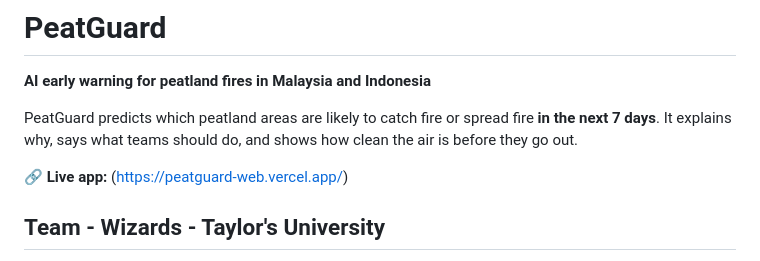
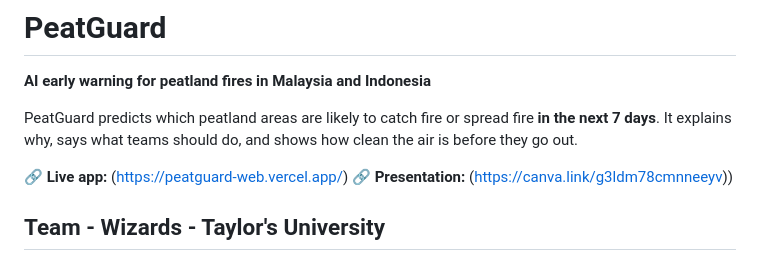
Before and after one commit to sun-madz/PeatGuard, a Markdown page: README.md, the part around the change. Drawn GitHub-style.

Commit message:
Add presentation link to README
Added a link to the presentation in the README.

```diff
--- a/README.md
+++ b/README.md
@@ -4,6 +4,7 @@
 PeatGuard predicts which peatland areas are likely to catch fire or spread fire **in the next 7 days**. It explains why, says what teams should do, and shows how clean the air is before they go out.
 
 🔗 **Live app:** (https://peatguard-web.vercel.app/)
+🔗 **Presentation:** (https://canva.link/g3ldm78cmnneeyv))
 
 ## Team - Wizards - Taylor's University
 - Yara Matouk
```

━━━━━━━━━━

§ **BRIEF**
Scan the entries for lines holding the string "link", then copy every one of them.

§ **SOLVED PROBLEM**
Add presentation link to README
Added a link to the presentation in the README.
+🔗 **Presentation:** (https://canva.link/g3ldm78cmnneeyv))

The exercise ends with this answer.